that would see the 2009 F1 World Champion conclude his top flight career with the team – and then perhaps go on to 'take on an ambassador's role'.
Contract talks between Button and McLaren
have been ongoing for some time, with the British star widely expected to re-sign beyond the end of his current £6 million-a-year agreement with the team, having admitted just over a week ago that 'all Martin has got to do is say 'yes' and I will say 'yes', because I want to be here next year' [see separate story – click here
]. The only question, it would seem, regards just how long the new deal is for.
Whilst Whitmarsh is eager to secure Button's services for the long-term, the eleven-time grand prix-winner and his management team would prefer for the Woking-based outfit to simply take up the option that it has on him for 2012, and then look at what happens beyond that stage in due course.
With Mark Webber
at Red Bull
Racing and Felipe Massa
both anticipated to leave their respective teams come the end of next year, two very attractive openings would be created – and it is understood that Button does not want to rule himself out of the equation. Whitmarsh, however, is convinced his driver is going nowhere.
“Jenson will be here next year,” the Englishman is quoted as having said by The Daily Telegraph
. “We know that, he knows that. There's nothing complicated about it, but we're looking to do a deal that will see him race for McLaren
for the rest of his career.

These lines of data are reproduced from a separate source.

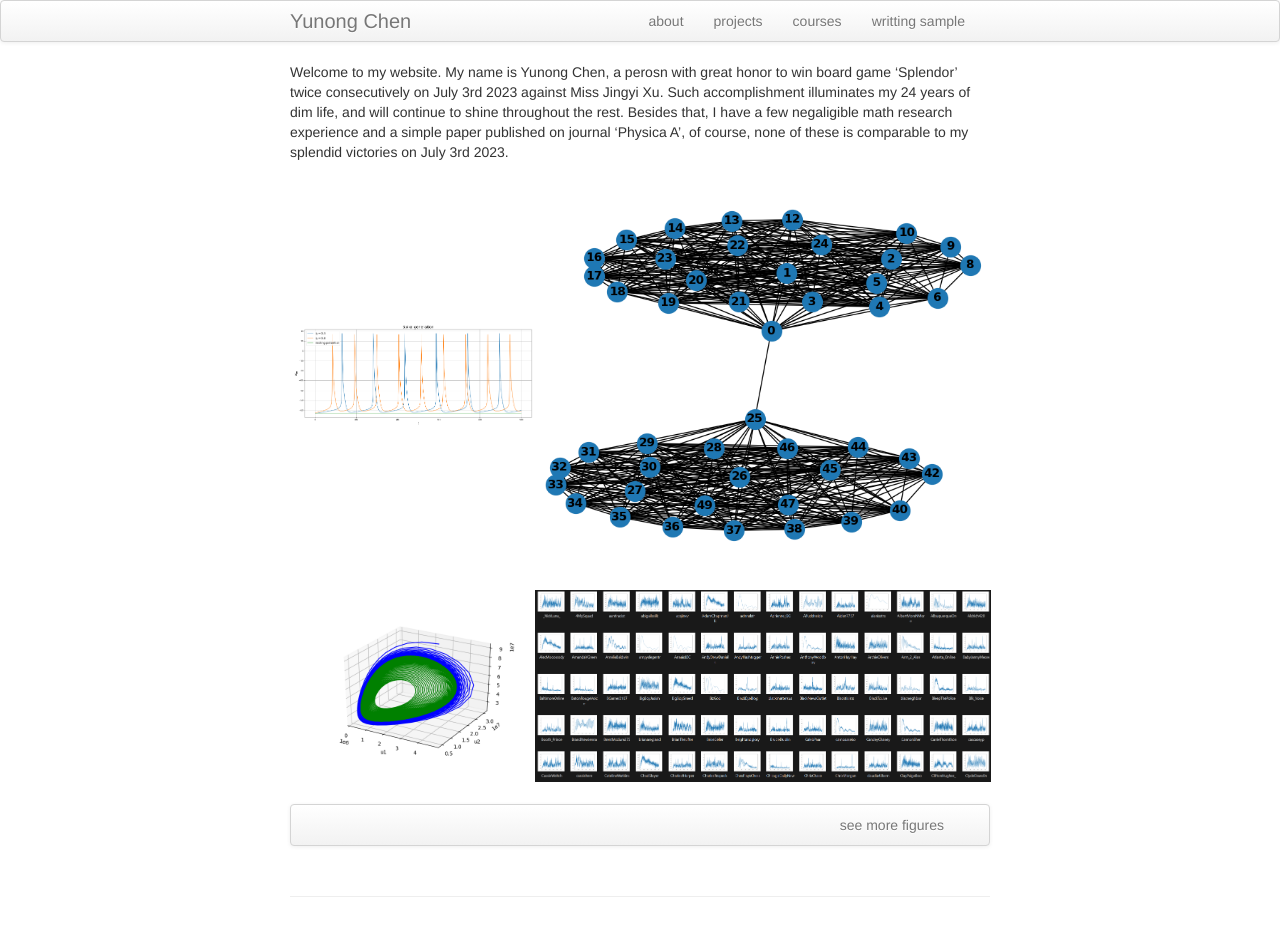
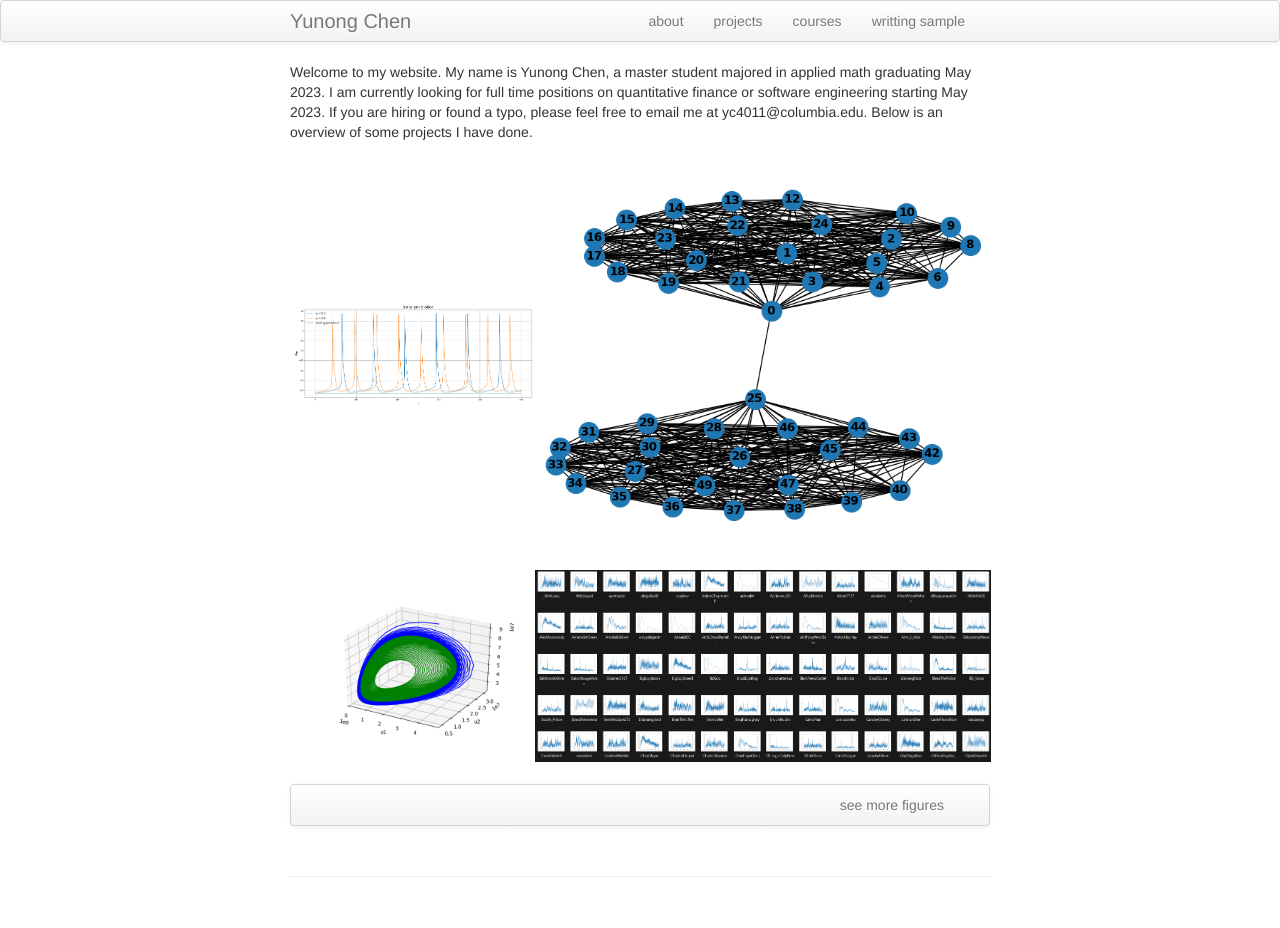
Before and after one commit to yunongch/yunongch.github.io, a Jekyll site: the page built from index.md, in a window 1280 px wide. Built offline with Jekyll 4.4.1, drawn with Linux system fonts in a browser that asks for light colours.

Commit message:
Update index.md

```diff
--- a/index.md
+++ b/index.md
@@ -5,8 +5,7 @@ description: Yunong Chen is a master student majored in applied math at Columbia
 keywords: statistics, data analytics
 ---
 
-Welcome to my website. My name is Yunong Chen, a perosn with great honor to win board game 'Splendor' twice consecutively on July 3rd 2023 against Miss Jingyi Xu. Such accomplishment illuminates my 24 years of dim life, and will continue to shine throughout the rest. Besides that, I have a few negaligible math research experience and a simple paper published on journal 'Physica A', of course, none of these is comparable to my splendid victories on July 3rd 2023.
-
+Welcome to my website. My name is Yunong Chen, a master student majored in applied math graduating May 2023. I am currently looking for full time positions on quantitative finance or software engineering starting May 2023. If you are hiring or found a typo, please feel free to email me at yc4011@columbia.edu. Below is an overview of some projects I have done.
 
 >>>>>>>
 <table class="wide">
```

That may be for the next three years or the next five years. Who knows?
“Jenson is a mature and very intelligent guy, and he is still as fit as a flea and still hungry to race. He could take on an ambassador's role for McLaren
[post-retirement from driving]. We're looking into GT racing and Le Mans, and there's no reason why he can't use his experience in those projects.” The Telegraph
reports that the key issues with respect to the long-term for Button are how many PR and sponsorship commitments the 31-year-old would be expected to undertake, given that he recently set up the London-based Sports Partnership in tandem with his manager Richard Goddard as he eyes an eventual move into driver management himself.